REQUIRED ACTION: Without including any pictures, write out the data below exactly.
[DATA EXCERPTS Boundary: Start]
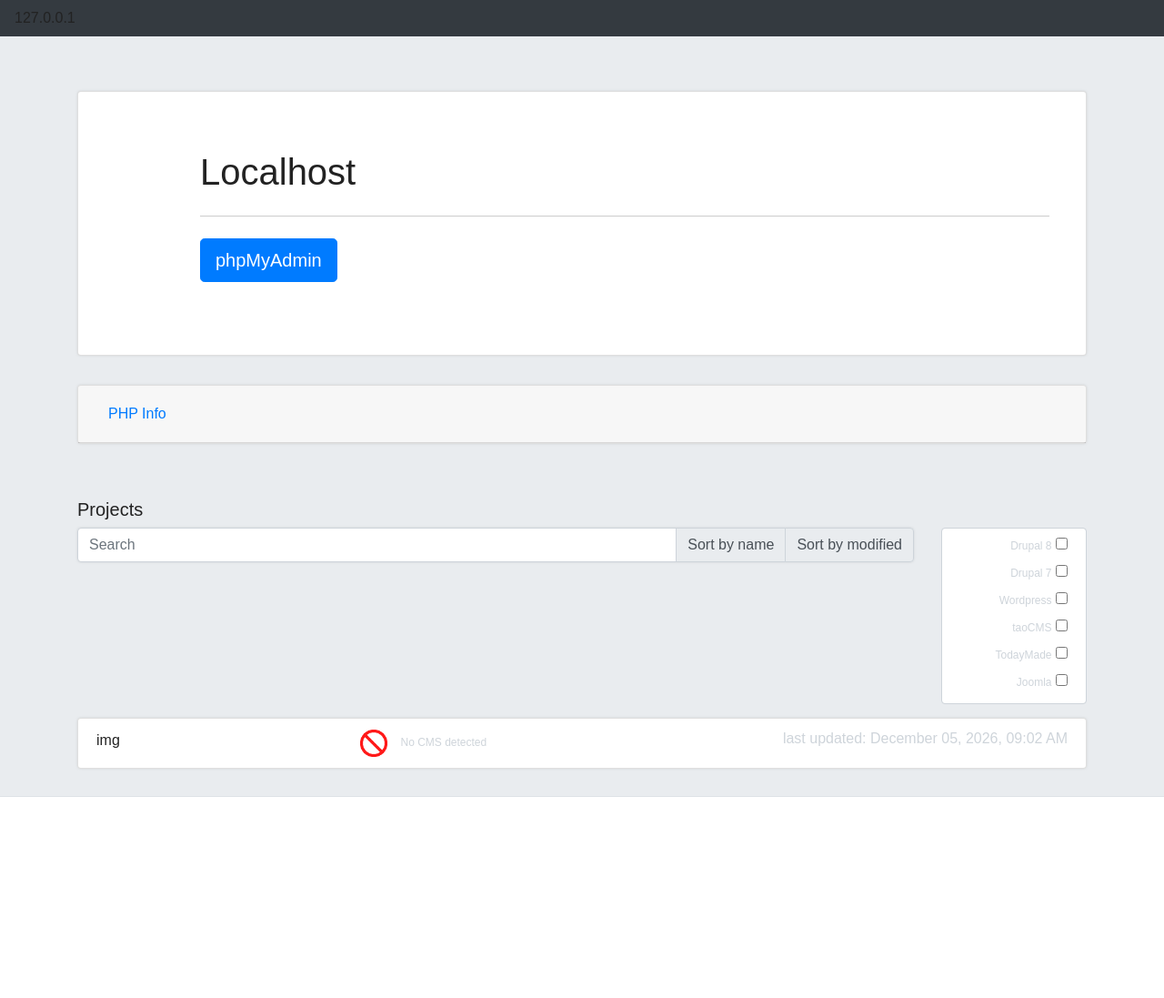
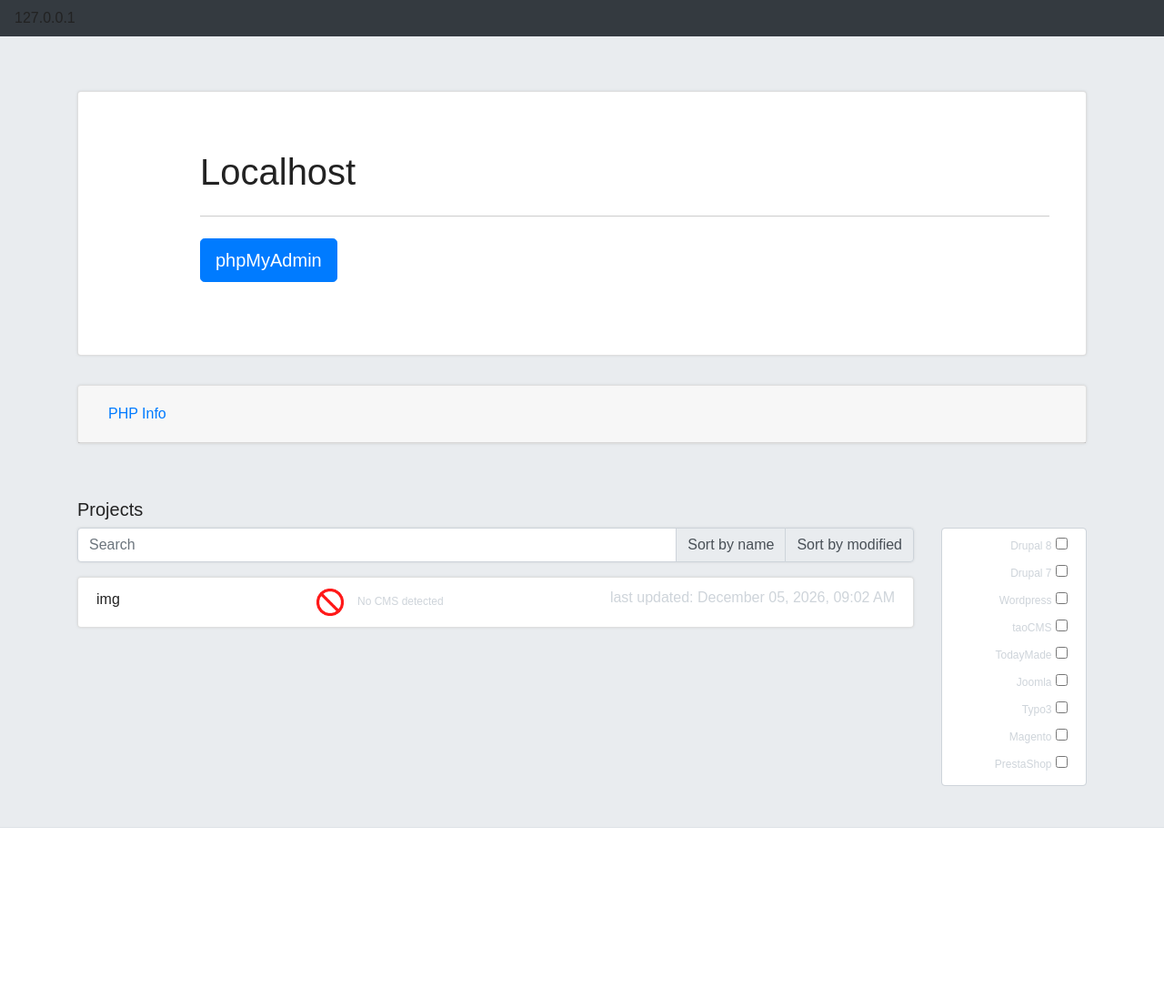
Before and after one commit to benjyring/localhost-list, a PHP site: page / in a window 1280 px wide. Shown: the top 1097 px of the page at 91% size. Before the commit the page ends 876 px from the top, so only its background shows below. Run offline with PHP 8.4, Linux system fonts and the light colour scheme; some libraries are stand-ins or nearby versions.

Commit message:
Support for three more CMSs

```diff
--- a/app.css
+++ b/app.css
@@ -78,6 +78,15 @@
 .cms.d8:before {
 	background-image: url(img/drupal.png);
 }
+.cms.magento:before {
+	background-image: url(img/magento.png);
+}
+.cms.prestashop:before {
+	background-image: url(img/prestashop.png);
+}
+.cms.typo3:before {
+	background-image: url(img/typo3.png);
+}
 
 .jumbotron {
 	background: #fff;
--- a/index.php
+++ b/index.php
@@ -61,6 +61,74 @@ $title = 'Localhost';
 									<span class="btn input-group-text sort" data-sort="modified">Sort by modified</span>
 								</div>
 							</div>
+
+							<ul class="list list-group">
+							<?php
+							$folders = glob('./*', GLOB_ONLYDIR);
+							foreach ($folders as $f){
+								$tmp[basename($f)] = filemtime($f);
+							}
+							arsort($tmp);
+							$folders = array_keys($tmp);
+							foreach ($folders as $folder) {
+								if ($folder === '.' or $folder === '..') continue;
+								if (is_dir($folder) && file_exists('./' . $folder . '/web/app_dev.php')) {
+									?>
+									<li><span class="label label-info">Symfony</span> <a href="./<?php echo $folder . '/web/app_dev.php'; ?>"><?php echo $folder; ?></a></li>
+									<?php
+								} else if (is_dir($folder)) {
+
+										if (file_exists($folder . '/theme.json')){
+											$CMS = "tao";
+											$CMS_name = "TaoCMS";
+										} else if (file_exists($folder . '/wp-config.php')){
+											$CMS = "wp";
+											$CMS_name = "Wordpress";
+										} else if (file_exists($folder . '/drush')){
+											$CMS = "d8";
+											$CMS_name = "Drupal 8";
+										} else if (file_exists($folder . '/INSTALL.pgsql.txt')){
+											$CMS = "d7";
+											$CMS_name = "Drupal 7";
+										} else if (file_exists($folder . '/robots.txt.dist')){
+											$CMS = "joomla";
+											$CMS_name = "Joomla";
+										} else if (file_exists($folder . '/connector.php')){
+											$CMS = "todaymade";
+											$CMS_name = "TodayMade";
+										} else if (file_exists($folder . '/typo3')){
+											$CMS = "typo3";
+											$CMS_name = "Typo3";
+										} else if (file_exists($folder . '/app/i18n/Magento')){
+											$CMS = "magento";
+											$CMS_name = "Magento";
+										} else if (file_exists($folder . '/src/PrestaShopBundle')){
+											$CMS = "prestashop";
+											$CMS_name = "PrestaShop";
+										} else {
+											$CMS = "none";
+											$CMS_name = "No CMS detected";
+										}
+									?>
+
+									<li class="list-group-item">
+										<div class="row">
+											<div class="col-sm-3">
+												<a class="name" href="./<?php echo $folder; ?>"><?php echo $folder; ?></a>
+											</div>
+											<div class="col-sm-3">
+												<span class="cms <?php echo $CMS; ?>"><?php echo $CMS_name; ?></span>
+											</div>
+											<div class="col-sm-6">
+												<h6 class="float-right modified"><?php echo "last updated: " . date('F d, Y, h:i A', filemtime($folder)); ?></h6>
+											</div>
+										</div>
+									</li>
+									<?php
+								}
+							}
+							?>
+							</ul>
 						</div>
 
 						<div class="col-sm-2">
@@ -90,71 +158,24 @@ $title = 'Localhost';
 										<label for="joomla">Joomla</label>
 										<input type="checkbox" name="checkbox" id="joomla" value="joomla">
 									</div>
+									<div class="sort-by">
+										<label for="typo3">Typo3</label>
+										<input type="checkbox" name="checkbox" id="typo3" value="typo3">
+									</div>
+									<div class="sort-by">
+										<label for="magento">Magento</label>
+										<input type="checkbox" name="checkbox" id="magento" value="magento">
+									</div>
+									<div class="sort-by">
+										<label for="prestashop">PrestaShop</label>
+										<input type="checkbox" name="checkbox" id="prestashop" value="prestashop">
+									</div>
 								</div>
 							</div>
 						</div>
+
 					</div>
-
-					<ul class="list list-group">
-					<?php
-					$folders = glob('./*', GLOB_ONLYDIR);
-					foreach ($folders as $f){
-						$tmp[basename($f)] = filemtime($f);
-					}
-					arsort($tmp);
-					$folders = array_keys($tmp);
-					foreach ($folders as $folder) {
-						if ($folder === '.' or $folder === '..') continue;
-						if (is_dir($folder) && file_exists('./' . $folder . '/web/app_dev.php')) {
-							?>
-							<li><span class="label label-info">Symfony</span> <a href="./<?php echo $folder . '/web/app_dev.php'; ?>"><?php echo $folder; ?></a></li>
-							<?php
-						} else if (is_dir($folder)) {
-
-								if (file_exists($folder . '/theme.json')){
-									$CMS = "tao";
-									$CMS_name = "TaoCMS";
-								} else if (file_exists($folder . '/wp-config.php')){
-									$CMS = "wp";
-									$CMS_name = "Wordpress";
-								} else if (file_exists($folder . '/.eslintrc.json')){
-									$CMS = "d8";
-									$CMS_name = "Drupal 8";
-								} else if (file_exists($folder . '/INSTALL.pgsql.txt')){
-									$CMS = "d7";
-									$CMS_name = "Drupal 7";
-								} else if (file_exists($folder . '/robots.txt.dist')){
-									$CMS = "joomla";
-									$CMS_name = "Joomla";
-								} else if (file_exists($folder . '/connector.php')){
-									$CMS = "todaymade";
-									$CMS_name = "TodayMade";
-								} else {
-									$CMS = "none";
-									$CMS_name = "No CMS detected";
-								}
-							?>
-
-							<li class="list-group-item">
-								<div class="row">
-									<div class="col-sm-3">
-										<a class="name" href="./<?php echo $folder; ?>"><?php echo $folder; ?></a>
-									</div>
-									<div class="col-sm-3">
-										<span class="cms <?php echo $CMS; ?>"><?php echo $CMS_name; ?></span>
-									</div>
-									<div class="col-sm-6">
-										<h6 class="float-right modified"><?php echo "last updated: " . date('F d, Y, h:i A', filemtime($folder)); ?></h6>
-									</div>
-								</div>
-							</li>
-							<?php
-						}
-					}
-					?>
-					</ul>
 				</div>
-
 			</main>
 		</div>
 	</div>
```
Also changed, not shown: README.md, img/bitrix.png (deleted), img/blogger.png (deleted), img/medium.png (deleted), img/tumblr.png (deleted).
[DATA EXCERPTS Boundary: End]
SOLUTION:
Before and after one commit to benjyring/localhost-list, a PHP site: page / in a window 1280 px wide. Shown: the top 1097 px of the page at 91% size. Before the commit the page ends 876 px from the top, so only its background shows below. Run offline with PHP 8.4, Linux system fonts and the light colour scheme; some libraries are stand-ins or nearby versions.

Commit message:
Support for three more CMSs

```diff
--- a/app.css
+++ b/app.css
@@ -78,6 +78,15 @@
 .cms.d8:before {
 	background-image: url(img/drupal.png);
 }
+.cms.magento:before {
+	background-image: url(img/magento.png);
+}
+.cms.prestashop:before {
+	background-image: url(img/prestashop.png);
+}
+.cms.typo3:before {
+	background-image: url(img/typo3.png);
+}
 
 .jumbotron {
 	background: #fff;
--- a/index.php
+++ b/index.php
@@ -61,6 +61,74 @@ $title = 'Localhost';
 									<span class="btn input-group-text sort" data-sort="modified">Sort by modified</span>
 								</div>
 							</div>
+
+							<ul class="list list-group">
+							<?php
+							$folders = glob('./*', GLOB_ONLYDIR);
+							foreach ($folders as $f){
+								$tmp[basename($f)] = filemtime($f);
+							}
+							arsort($tmp);
+							$folders = array_keys($tmp);
+							foreach ($folders as $folder) {
+								if ($folder === '.' or $folder === '..') continue;
+								if (is_dir($folder) && file_exists('./' . $folder . '/web/app_dev.php')) {
+									?>
+									<li><span class="label label-info">Symfony</span> <a href="./<?php echo $folder . '/web/app_dev.php'; ?>"><?php echo $folder; ?></a></li>
+									<?php
+								} else if (is_dir($folder)) {
+
+										if (file_exists($folder . '/theme.json')){
+											$CMS = "tao";
+											$CMS_name = "TaoCMS";
+										} else if (file_exists($folder . '/wp-config.php')){
+											$CMS = "wp";
+											$CMS_name = "Wordpress";
+										} else if (file_exists($folder . '/drush')){
+											$CMS = "d8";
+											$CMS_name = "Drupal 8";
+										} else if (file_exists($folder . '/INSTALL.pgsql.txt')){
+											$CMS = "d7";
+											$CMS_name = "Drupal 7";
+										} else if (file_exists($folder . '/robots.txt.dist')){
+											$CMS = "joomla";
+											$CMS_name = "Joomla";
+										} else if (file_exists($folder . '/connector.php')){
+											$CMS = "todaymade";
+											$CMS_name = "TodayMade";
+										} else if (file_exists($folder . '/typo3')){
+											$CMS = "typo3";
+											$CMS_name = "Typo3";
+										} else if (file_exists($folder . '/app/i18n/Magento')){
+											$CMS = "magento";
+											$CMS_name = "Magento";
+										} else if (file_exists($folder . '/src/PrestaShopBundle')){
+											$CMS = "prestashop";
+											$CMS_name = "PrestaShop";
+										} else {
+											$CMS = "none";
+											$CMS_name = "No CMS detected";
+										}
+									?>
+
+									<li class="list-group-item">
+										<div class="row">
+											<div class="col-sm-3">
+												<a class="name" href="./<?php echo $folder; ?>"><?php echo $folder; ?></a>
+											</div>
+											<div class="col-sm-3">
+												<span class="cms <?php echo $CMS; ?>"><?php echo $CMS_name; ?></span>
+											</div>
+											<div class="col-sm-6">
+												<h6 class="float-right modified"><?php echo "last updated: " . date('F d, Y, h:i A', filemtime($folder)); ?></h6>
+											</div>
+										</div>
+									</li>
+									<?php
+								}
+							}
+							?>
+							</ul>
 						</div>
 
 						<div class="col-sm-2">
@@ -90,71 +158,24 @@ $title = 'Localhost';
 										<label for="joomla">Joomla</label>
 										<input type="checkbox" name="checkbox" id="joomla" value="joomla">
 									</div>
+									<div class="sort-by">
+										<label for="typo3">Typo3</label>
+										<input type="checkbox" name="checkbox" id="typo3" value="typo3">
+									</div>
+									<div class="sort-by">
+										<label for="magento">Magento</label>
+										<input type="checkbox" name="checkbox" id="magento" value="magento">
+									</div>
+									<div class="sort-by">
+										<label for="prestashop">PrestaShop</label>
+										<input type="checkbox" name="checkbox" id="prestashop" value="prestashop">
+									</div>
 								</div>
 							</div>
 						</div>
+
 					</div>
-
-					<ul class="list list-group">
-					<?php
-					$folders = glob('./*', GLOB_ONLYDIR);
-					foreach ($folders as $f){
-						$tmp[basename($f)] = filemtime($f);
-					}
-					arsort($tmp);
-					$folders = array_keys($tmp);
-					foreach ($folders as $folder) {
-						if ($folder === '.' or $folder === '..') continue;
-						if (is_dir($folder) && file_exists('./' . $folder . '/web/app_dev.php')) {
-							?>
-							<li><span class="label label-info">Symfony</span> <a href="./<?php echo $folder . '/web/app_dev.php'; ?>"><?php echo $folder; ?></a></li>
-							<?php
-						} else if (is_dir($folder)) {
-
-								if (file_exists($folder . '/theme.json')){
-									$CMS = "tao";
-									$CMS_name = "TaoCMS";
-								} else if (file_exists($folder . '/wp-config.php')){
-									$CMS = "wp";
-									$CMS_name = "Wordpress";
-								} else if (file_exists($folder . '/.eslintrc.json')){
-									$CMS = "d8";
-									$CMS_name = "Drupal 8";
-								} else if (file_exists($folder . '/INSTALL.pgsql.txt')){
-									$CMS = "d7";
-									$CMS_name = "Drupal 7";
-								} else if (file_exists($folder . '/robots.txt.dist')){
-									$CMS = "joomla";
-									$CMS_name = "Joomla";
-								} else if (file_exists($folder . '/connector.php')){
-									$CMS = "todaymade";
-									$CMS_name = "TodayMade";
-								} else {
-									$CMS = "none";
-									$CMS_name = "No CMS detected";
-								}
-							?>
-
-							<li class="list-group-item">
-								<div class="row">
-									<div class="col-sm-3">
-										<a class="name" href="./<?php echo $folder; ?>"><?php echo $folder; ?></a>
-									</div>
-									<div class="col-sm-3">
-										<span class="cms <?php echo $CMS; ?>"><?php echo $CMS_name; ?></span>
-									</div>
-									<div class="col-sm-6">
-										<h6 class="float-right modified"><?php echo "last updated: " . date('F d, Y, h:i A', filemtime($folder)); ?></h6>
-									</div>
-								</div>
-							</li>
-							<?php
-						}
-					}
-					?>
-					</ul>
 				</div>
-
 			</main>
 		</div>
 	</div>
```
Also changed, not shown: README.md, img/bitrix.png (deleted), img/blogger.png (deleted), img/medium.png (deleted), img/tumblr.png (deleted).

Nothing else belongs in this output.